Go through the material below and state how many lines include "Home", giving the number only.
(Beginning of Data to process)
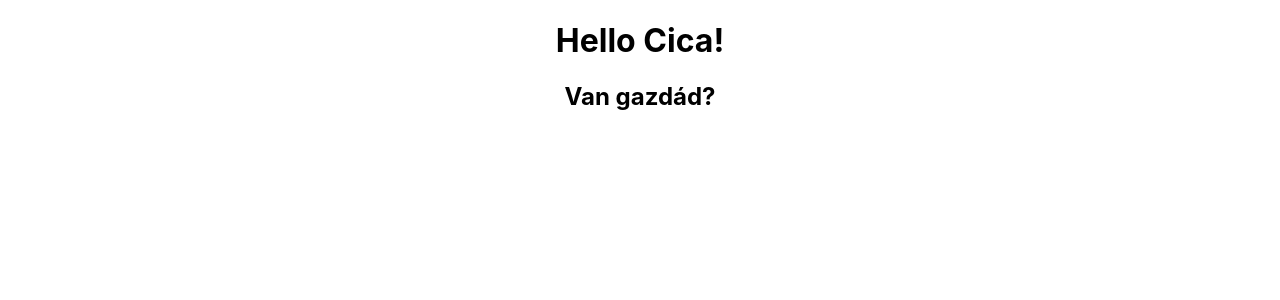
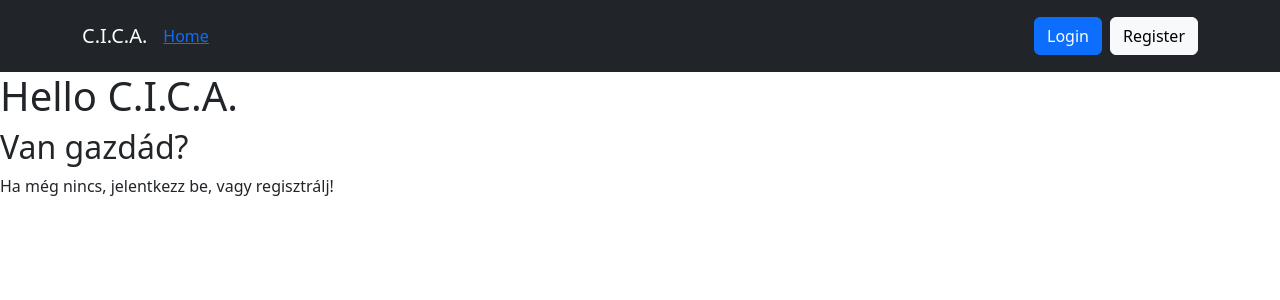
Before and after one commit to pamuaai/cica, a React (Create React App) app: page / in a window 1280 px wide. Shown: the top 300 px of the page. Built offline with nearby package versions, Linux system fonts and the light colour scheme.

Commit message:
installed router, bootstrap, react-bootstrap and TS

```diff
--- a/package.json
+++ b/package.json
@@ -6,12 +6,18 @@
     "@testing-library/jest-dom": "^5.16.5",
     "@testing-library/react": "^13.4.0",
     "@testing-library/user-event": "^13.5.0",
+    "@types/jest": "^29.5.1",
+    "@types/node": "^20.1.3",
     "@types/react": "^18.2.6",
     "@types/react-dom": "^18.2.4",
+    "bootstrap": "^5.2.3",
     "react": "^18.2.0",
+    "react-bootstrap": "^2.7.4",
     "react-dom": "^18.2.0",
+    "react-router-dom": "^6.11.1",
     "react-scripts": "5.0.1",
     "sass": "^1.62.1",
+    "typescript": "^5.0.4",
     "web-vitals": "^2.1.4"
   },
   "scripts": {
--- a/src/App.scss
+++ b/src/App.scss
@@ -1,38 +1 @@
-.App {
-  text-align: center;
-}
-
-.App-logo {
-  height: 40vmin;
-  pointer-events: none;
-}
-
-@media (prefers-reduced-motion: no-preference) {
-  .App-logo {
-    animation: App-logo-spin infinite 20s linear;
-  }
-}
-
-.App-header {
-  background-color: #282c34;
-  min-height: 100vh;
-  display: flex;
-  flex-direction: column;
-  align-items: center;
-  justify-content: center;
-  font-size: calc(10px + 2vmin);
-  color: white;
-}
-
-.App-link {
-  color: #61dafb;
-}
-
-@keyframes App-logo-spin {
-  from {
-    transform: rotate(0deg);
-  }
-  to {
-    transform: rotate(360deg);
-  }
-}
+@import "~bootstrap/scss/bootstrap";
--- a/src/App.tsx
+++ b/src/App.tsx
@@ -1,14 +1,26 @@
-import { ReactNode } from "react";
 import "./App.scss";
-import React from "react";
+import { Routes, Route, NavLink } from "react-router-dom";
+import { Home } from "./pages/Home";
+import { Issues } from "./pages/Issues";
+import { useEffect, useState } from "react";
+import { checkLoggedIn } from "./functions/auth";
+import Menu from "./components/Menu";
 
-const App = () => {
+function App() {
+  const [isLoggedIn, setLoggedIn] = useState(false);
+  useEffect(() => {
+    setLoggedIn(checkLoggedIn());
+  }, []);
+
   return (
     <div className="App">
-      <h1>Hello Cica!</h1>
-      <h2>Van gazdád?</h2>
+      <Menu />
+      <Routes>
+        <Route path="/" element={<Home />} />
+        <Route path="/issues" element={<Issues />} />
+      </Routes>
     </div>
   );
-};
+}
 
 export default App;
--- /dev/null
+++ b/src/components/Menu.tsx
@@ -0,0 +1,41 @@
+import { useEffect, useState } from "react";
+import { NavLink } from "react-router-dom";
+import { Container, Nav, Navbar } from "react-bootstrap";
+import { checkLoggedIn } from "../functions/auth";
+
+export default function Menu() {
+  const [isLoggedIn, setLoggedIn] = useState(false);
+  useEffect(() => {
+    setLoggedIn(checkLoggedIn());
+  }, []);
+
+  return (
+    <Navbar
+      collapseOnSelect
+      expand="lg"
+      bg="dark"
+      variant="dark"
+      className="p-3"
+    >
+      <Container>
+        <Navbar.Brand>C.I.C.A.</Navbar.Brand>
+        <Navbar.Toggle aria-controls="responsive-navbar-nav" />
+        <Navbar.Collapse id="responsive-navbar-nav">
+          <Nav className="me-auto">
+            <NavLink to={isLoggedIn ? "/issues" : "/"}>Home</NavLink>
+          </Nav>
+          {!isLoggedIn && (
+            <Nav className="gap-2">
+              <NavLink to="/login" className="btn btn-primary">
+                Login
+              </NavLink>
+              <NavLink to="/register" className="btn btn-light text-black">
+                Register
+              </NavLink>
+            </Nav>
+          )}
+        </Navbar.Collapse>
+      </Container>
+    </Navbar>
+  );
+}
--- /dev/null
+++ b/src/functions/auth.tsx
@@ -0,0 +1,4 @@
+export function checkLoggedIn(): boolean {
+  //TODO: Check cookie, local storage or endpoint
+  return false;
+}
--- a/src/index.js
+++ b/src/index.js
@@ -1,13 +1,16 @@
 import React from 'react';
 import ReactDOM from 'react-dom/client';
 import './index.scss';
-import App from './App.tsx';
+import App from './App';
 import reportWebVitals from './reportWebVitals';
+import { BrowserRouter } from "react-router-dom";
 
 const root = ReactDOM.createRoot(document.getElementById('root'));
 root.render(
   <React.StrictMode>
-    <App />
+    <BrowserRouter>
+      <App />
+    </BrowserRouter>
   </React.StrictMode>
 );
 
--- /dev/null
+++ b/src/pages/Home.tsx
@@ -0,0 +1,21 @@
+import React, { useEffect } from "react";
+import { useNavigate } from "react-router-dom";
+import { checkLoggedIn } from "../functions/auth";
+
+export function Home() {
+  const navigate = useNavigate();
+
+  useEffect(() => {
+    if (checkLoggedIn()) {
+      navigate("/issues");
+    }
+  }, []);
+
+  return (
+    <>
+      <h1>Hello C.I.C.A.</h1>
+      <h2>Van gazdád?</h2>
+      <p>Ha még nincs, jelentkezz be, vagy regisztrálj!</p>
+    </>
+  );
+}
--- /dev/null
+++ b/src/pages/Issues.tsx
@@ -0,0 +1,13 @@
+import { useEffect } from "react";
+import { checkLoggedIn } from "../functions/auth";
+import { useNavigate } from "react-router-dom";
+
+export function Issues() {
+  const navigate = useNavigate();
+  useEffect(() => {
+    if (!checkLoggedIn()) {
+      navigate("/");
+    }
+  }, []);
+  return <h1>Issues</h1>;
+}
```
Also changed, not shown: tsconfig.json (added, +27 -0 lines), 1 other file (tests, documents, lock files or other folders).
(End of Data to process)
(Beginning of Data to process)
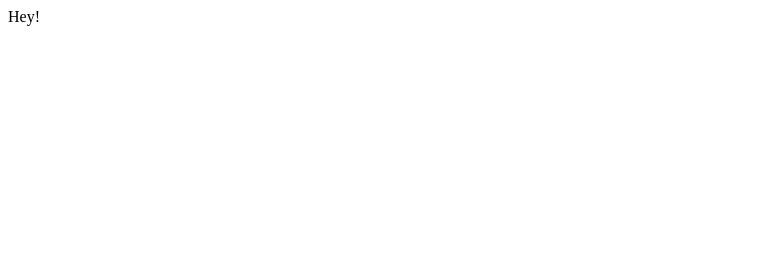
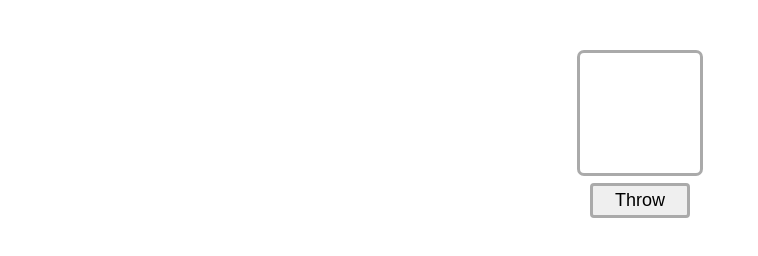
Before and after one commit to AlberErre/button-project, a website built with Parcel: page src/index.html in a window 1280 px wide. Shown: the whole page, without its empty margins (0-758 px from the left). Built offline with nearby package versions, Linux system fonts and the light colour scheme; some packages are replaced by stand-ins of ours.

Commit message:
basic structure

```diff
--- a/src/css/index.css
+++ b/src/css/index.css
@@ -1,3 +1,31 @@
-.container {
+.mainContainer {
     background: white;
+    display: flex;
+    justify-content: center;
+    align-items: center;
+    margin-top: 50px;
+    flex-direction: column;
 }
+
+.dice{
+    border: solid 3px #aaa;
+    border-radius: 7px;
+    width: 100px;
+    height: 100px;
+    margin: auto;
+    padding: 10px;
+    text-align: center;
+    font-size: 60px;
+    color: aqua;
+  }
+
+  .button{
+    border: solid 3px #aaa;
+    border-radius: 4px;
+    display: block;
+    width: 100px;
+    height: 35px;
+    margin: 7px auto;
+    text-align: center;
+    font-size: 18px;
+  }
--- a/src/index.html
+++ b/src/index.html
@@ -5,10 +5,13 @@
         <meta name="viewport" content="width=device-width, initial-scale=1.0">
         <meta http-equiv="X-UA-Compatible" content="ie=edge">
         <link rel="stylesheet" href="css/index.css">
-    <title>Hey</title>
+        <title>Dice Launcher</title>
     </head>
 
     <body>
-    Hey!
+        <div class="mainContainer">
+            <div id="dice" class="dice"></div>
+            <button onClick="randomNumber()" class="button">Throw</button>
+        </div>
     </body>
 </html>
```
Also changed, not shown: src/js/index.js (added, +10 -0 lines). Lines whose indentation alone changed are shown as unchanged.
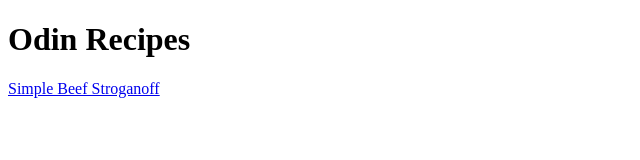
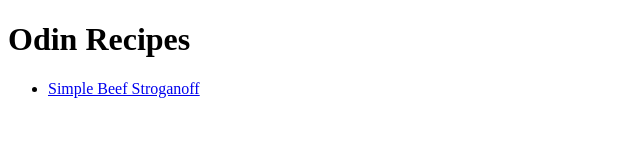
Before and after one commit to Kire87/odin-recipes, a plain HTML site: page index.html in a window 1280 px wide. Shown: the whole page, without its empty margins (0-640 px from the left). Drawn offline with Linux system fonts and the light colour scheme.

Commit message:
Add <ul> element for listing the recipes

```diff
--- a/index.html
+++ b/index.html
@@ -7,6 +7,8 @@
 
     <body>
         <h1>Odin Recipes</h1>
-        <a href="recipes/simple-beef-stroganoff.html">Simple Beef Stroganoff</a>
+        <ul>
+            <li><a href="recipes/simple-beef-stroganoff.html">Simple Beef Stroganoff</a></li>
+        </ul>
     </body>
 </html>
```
(End of Data to process)
*Exercise result*: 5